  • Competition for P and K by intercropped species, even when nutrient supplies were abundant, was affected by degree of growth concurrency, canopy domination and planting geometry. When a dominating species was harvested much earlier than the dominated species, the uptake rate of the longer-duration crop usually recovered from competition after the first crop was harvested. Exceptions occurred when development of the dominated crop was so badly impaired during concurrent growth that vegetative enlargement was inhibited after harvest of the early species. Uptake rates by pigeon pea and cassava, which are exceptionally long-maturing species that have relatively low daily P and K uptake requirements, appeared capable of fully recovering even on soils in which nutrient availabilities were marginal for other species.

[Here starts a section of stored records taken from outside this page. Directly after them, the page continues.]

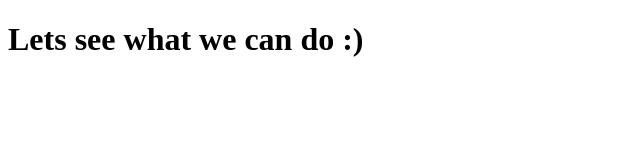
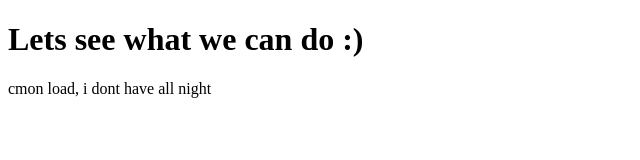
Before and after one commit to georgidimanov/kakdasinapravimcnc.github.io, a plain HTML site: page index.html in a window 1280 px wide. Shown: the whole page, without its empty margins (0-640 px from the left). Drawn offline with Linux system fonts and the light colour scheme.

Commit message:
Update index.html

```diff
--- a/index.html
+++ b/index.html
@@ -3,6 +3,7 @@
     <head>
     <body>
         <h1>Lets see what we can do :)</h1>
+        <p> cmon load, i dont have all night </p>
     </body>
     </head>
 </html>
```
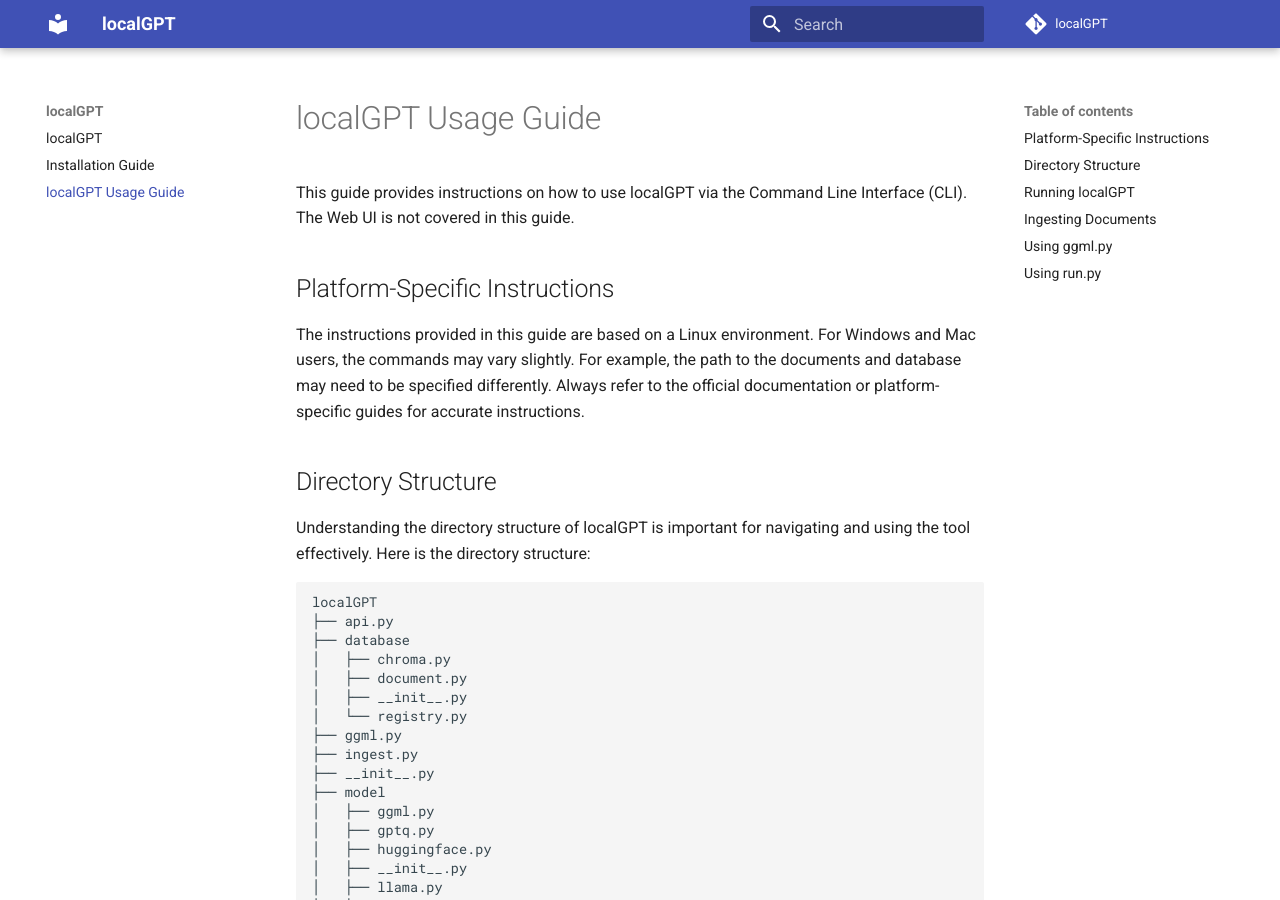
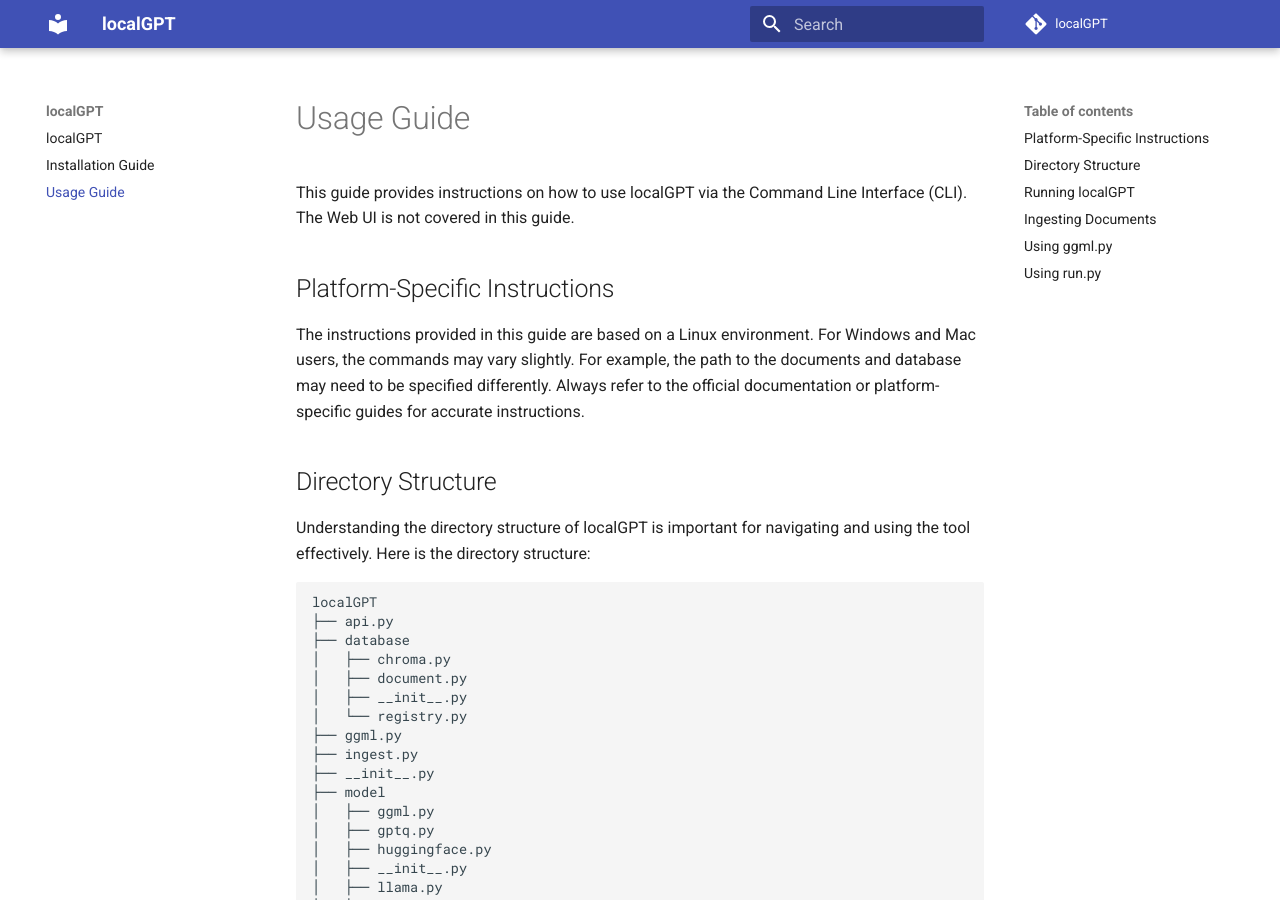
Before and after one commit to PromtEngineer/localGPT, an MkDocs documentation site: the page built from docs/usage.md, in a window 1280 px wide and 900 px high. Built offline with MkDocs 1.6.1 and Material for MkDocs 9.7.7, drawn with Linux system fonts in a browser that asks for light colours; comment, search, counter and statistics services are not loaded.

Commit message:
docs: Fix usage title
Signed-off-by: teleprint-me <77757836+teleprint-me@users.noreply.github.com>

```diff
--- a/docs/usage.md
+++ b/docs/usage.md
@@ -1,4 +1,4 @@
-# localGPT Usage Guide
+# Usage Guide
 
 This guide provides instructions on how to use localGPT via the Command Line Interface (CLI). The Web UI is not covered
 in this guide.
```
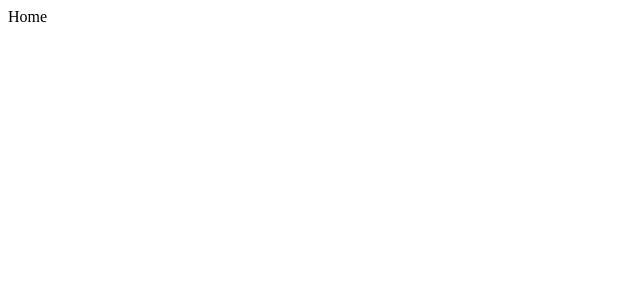
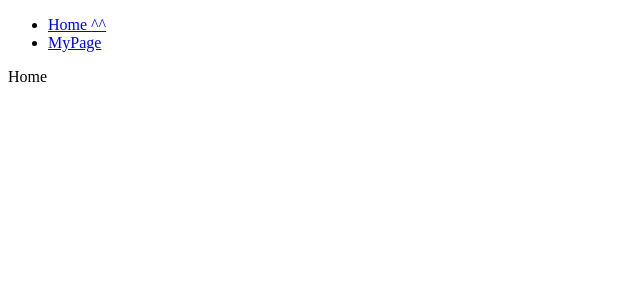
Before and after one commit to jiho3894/charleynext14, a Next.js app: page / in a window 1280 px wide. Shown: the top 300 px of the page, without its empty margins (0-640 px from the left). Built offline with nearby package versions, Linux system fonts and the light colour scheme.

Commit message:
feat: sever component rendering & use client

```diff
--- a/app/page.tsx
+++ b/app/page.tsx
@@ -1,5 +1,12 @@
+import Navigation from '../components/navigation';
+
 const Home = () => {
-  return <div>Home</div>;
+  return (
+    <>
+      <Navigation />
+      <div>Home</div>
+    </>
+  );
 };
 
 export default Home;
--- /dev/null
+++ b/components/navigation.tsx
@@ -0,0 +1,22 @@
+'use client';
+
+import Link from 'next/link';
+import { usePathname } from 'next/navigation';
+
+const Navigation = () => {
+  const pathName = usePathname();
+  return (
+    <nav>
+      <ul>
+        <li>
+          <Link href="/">Home {pathName === '/' && '^^'}</Link>
+        </li>
+        <li>
+          <Link href="/myPage">MyPage {pathName === '/myPage' && '^^'}</Link>
+        </li>
+      </ul>
+    </nav>
+  );
+};
+
+export default Navigation;
```
Also changed, not shown: app/myPage/page.tsx (added, +12 -0 lines), tsconfig.json (+3 -14 lines).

  • The capture and utilization of P and K, two non-mobile soil resources, were examined by decomposing crop production/unit area into uptake/unit area (capture) and production/unit uptake (utilization efficiency). Resource capture and utilization efficiencies by intercrops were compared to those of sole crops by contrasting intercrop means against the weighted means of sole crops. Weightings were based on the proportion of each species in the intercrop. On average, intercrops took up 43% more P (-4 to 83%) and 35% more K (-10 to 87%) than the sole crops. Where nutrients were not limiting, P and K uptake increased as dry-matter yield increased, evidence that uptake was a function of crop growth rather than conversely. Even where soil P was deficient, uptake by a dominated crop was decided more by factors that determined the outcome of competition than by P availability. The combined root systems, likely to be larger and functional for a longer duration under intercrops than under either sole crop, were postulated to explain the greater capture of non-mobile nutrients like P and K. An enlarged root system provides an expanded root surface area to which non-mobile nutrients can diffuse. For mobile nutrients which move to root surfaces largely by mass flow, shading of the dominated canopy may explain the positive association observed between intercrop dry-matter accumulation and Ca capture. Shading reduces carbon assimilation and transpiration of the understory canopy and, therefore, would reduce mass flow of Ca as well.

publication date

  • 1993
  • 1993
  • 1993